  24. ^ "Full Freeview on the Reigate (Surrey, England) transmitter". UK Free TV. 1 May 2004. Retrieved 14 November 2023.
  25. ^ "Full Freeview on the Crystal Palace (Greater London, England) transmitter". UK Free TV. 1 May 2004. Retrieved 14 November 2023.
  26. ^ "SUSY Radio". Retrieved 14 November 2023.
  27. ^ "Redhill, Reigate And Horley Life". Retrieved 14 November 2023.
  28. ^ "Langshott Primary School". UK Department for Education.

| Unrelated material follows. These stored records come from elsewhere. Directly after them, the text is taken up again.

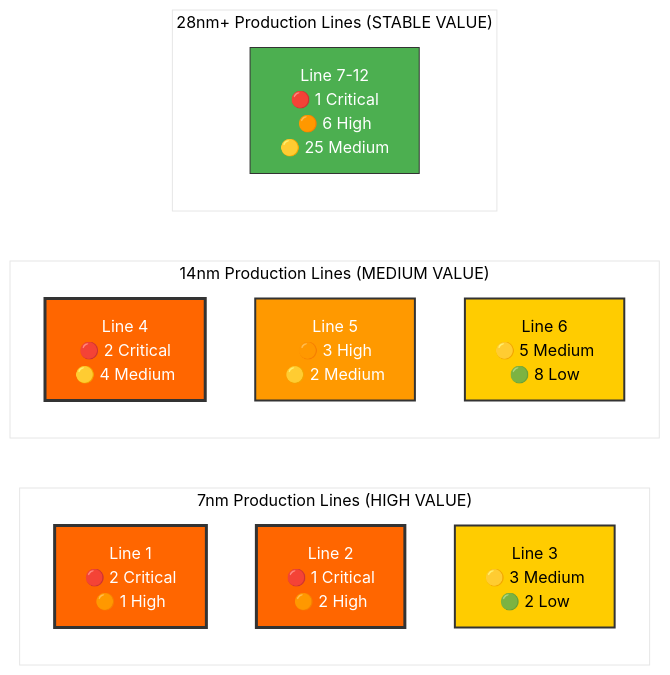
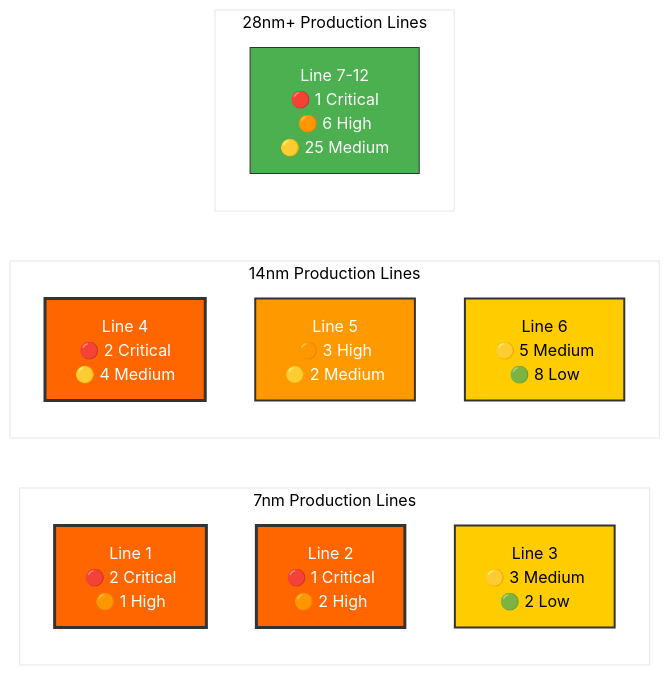
One commit to StephanieHepp/Risk-Assessment changed the seventh of 10 diagrams in overview_risk_assessment_report_cip.md. Above: the diagram before and after it, drawn with Mermaid. The commit also changed other lines of this file, not shown here.

````diff
--- a/overview_risk_assessment_report_cip.md
+++ b/overview_risk_assessment_report_cip.md
@@ -169,29 +169,29 @@
 ```mermaid
 %%{init: {'theme':'base', 'themeVariables': {'primaryColor':'#fff', 'secondaryColor':'#000'}}}%%
 graph LR
-    subgraph "7nm Production Lines (HIGH VALUE)"
+    subgraph "7nm Production Lines"
         L1["Line 1<br/>🔴 2 Critical<br/>🟠 1 High"]
         L2["Line 2<br/>🔴 1 Critical<br/>🟠 2 High"]
         L3["Line 3<br/>🟡 3 Medium<br/>🟢 2 Low"]
     end
     
-    subgraph "14nm Production Lines (MEDIUM VALUE)"
+    subgraph "14nm Production Lines"
         L4["Line 4<br/>🔴 2 Critical<br/>🟡 4 Medium"]
         L5["Line 5<br/>🟠 3 High<br/>🟡 2 Medium"]
         L6["Line 6<br/>🟡 5 Medium<br/>🟢 8 Low"]
     end
     
-    subgraph "28nm+ Production Lines (STABLE VALUE)"
+    subgraph "28nm+ Production Lines"
         L7["Line 7-12<br/>🔴 1 Critical<br/>🟠 6 High<br/>🟡 25 Medium"]
     end
     
     classDef critical fill:#ff6600,stroke:#333,stroke-width:3px,color:#fff
     classDef high fill:#ff9900,stroke:#333,stroke-width:2px,color:#fff
     classDef medium fill:#ffcc00,stroke:#333,stroke-width:2px,color:#000
     classDef stable fill:#4CAF50,stroke:#333,stroke-width:1px,color:#fff
     
     class L1,L2,L4 critical
     class L5 high
     class L3,L6 medium
     class L7 stable
 ```
````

Archived from the original on 4 March 2016. Retrieved 25 April 2018.
  29. ^ Horley Town Council Archived 11 December 2013 at the Wayback Machine
  30. ^ Horley Town FC history Archived 13 March 2012 at the Wayback Machine

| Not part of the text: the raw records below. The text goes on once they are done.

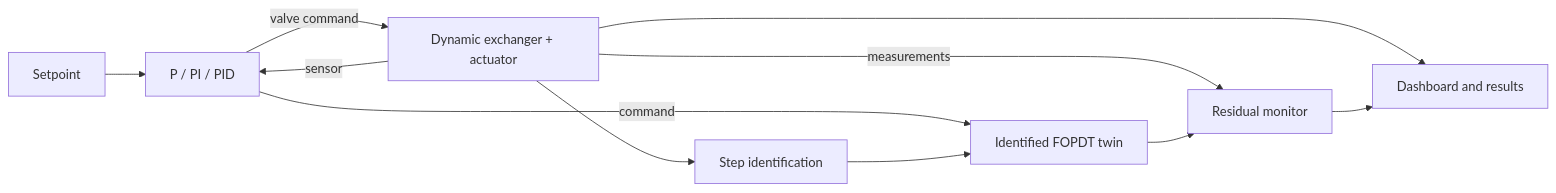
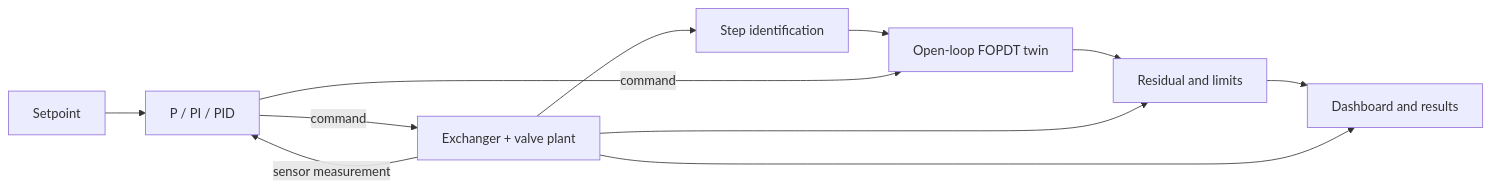
The diagram in README.md (shanmukhdatta/HEATWIN), drawn with Mermaid before and after one commit. The commit also changed other lines of this file and 45 other files, not shown here.

````diff
--- a/README.md
+++ b/README.md
@@ -5,13 +5,13 @@
 ```mermaid
 flowchart LR
   SP[Setpoint] --> PID[P / PI / PID]
-  PID -->|valve command| Plant[Dynamic exchanger + actuator]
-  Plant -->|sensor| PID
-  Plant -->|measurements| Alarm[Residual monitor]
-  PID -->|command| Twin[Identified FOPDT twin]
-  Twin --> Alarm
-  Plant --> UI[Dashboard and results]
-  Alarm --> UI
-  Plant --> ID[Step identification]
-  ID --> Twin
+  PID -->|command| P[Exchanger + valve plant]
+  P -->|sensor measurement| PID
+  P --> ID[Step identification]
+  ID --> T[Open-loop FOPDT twin]
+  PID -->|command| T
+  T --> R[Residual and limits]
+  P --> R
+  R --> UI[Dashboard and results]
+  P --> UI
 ```
````
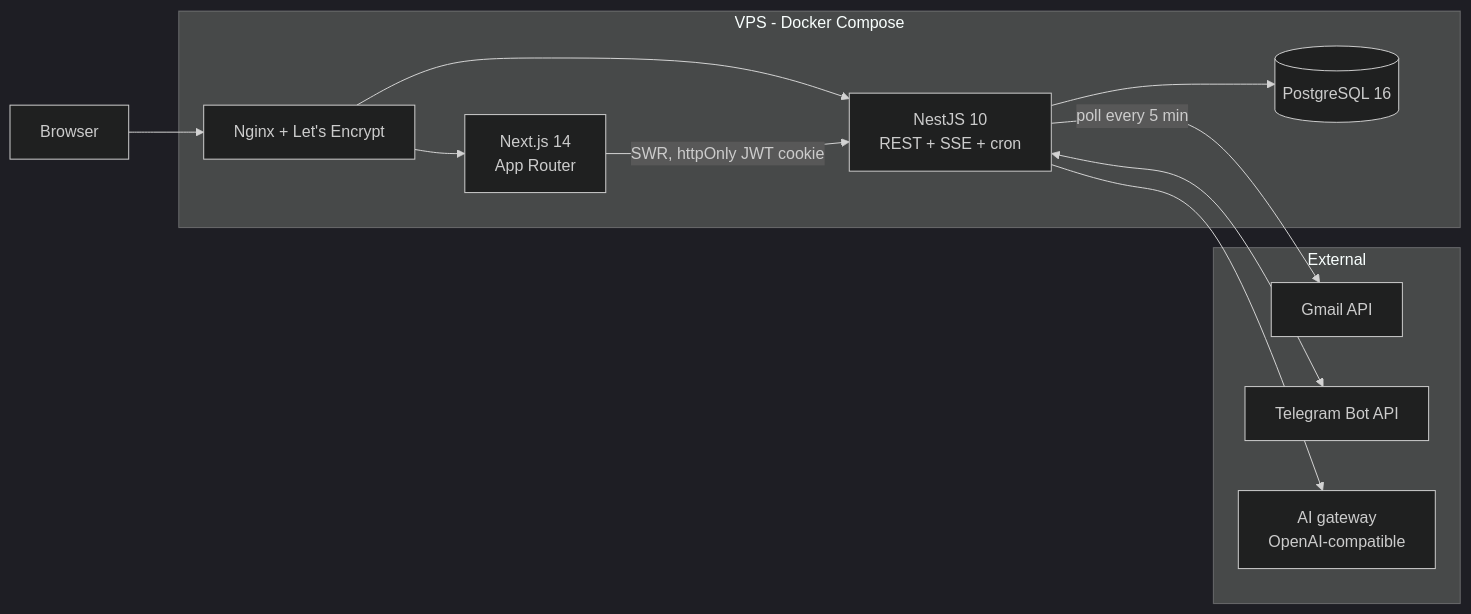
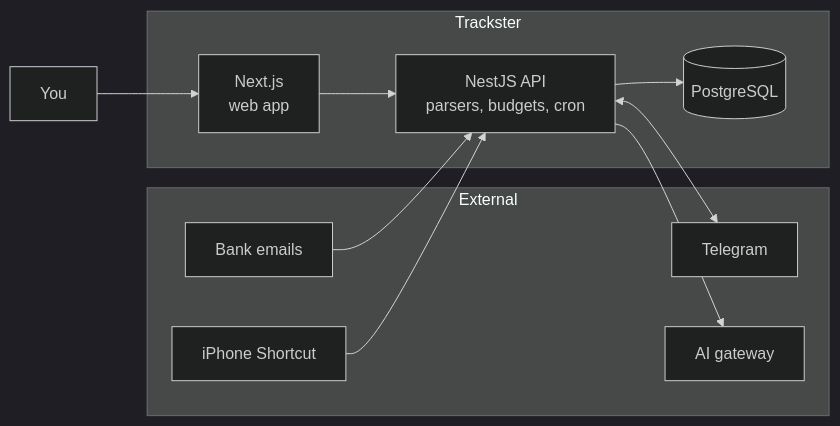
The diagram in README.md (ArzakaRaffan/trackster), drawn with Mermaid (dark theme) before and after one commit. The commit also changed other lines of this file and 4 other files, not shown here.

````diff
--- a/README.md
+++ b/README.md
@@ -69,24 +77,23 @@
 ```mermaid
 flowchart LR
   subgraph External
-    GM[Gmail API]
-    TG[Telegram Bot API]
-    AI[AI gateway<br/>OpenAI-compatible]
+    EM[Bank emails]
+    TG[Telegram]
+    AI[AI gateway]
+    IP[iPhone Shortcut]
   end
 
-  subgraph VPS["VPS - Docker Compose"]
-    NX[Nginx + Let's Encrypt]
-    FE[Next.js 14<br/>App Router]
-    BE[NestJS 10<br/>REST + SSE + cron]
-    DB[(PostgreSQL 16)]
+  subgraph Trackster
+    FE[Next.js<br/>web app]
+    BE[NestJS API<br/>parsers, budgets, cron]
+    DB[(PostgreSQL)]
   end
 
-  U[Browser] --> NX
-  NX --> FE
-  NX --> BE
-  FE -- "SWR, httpOnly JWT cookie" --> BE
-  BE --> DB
-  BE -- "poll every 5 min" --> GM
+  U[You] --> FE
+  FE --> BE
+  EM --> BE
+  IP --> BE
   BE <--> TG
   BE --> AI
+  BE --> DB
 ```
````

  31. ^ "Horley Harriers". Archived from the original on 23 March 2019. Retrieved 23 March 2019.
  32. ^ "NOTICE BOARD". rugbyinsussex.org.uk. Archived from the original on 23 July 2008.
  33. ^ Klaveren, Tom Van (22 September 2017). "23 celebrities you might not know went to school in Surrey". GetSurrey. Archived from the original on 26 April 2018. Retrieved 25 April 2018.
  34. ^ "Jack Fairman". historicracing.com. Archived from the original on 7 May 2016. Retrieved 25 April 2018.
  35. ^ Rusk, Connie (8 September 2016). "Author's gender reassignment journey charted in". Surrey Live. Retrieved 20 May 2024.
  36. ^ Colin Larkin, ed. (1992). The Guinness Who's Who of Jazz (First ed.). Guinness Publishing. p. 294. ISBN 0-85112-580-8.
  37. ^ Barbarian, Lydie; Sutherland, Steve; Smith, Robert (1988). The Cure: Ten Imaginary Years. London: Zomba Books. p. 121. ISBN 0-946391-87-4. OCLC 59918838.
  38. ^ Apter, Jeff (2009). Never Enough: the Story of The Cure. Omnibus Press. p. 42. ISBN 9780857120243. Archived from the original on 22 January 2021. Retrieved 24 September 2020 – via Google Books.
  39. ^ Brown, Matthew (21 May 2004). "My Best Teacher". Times Educational Supplement. Archived from the original on 5 October 2012. Retrieved 10 March 2011.

External links[edit]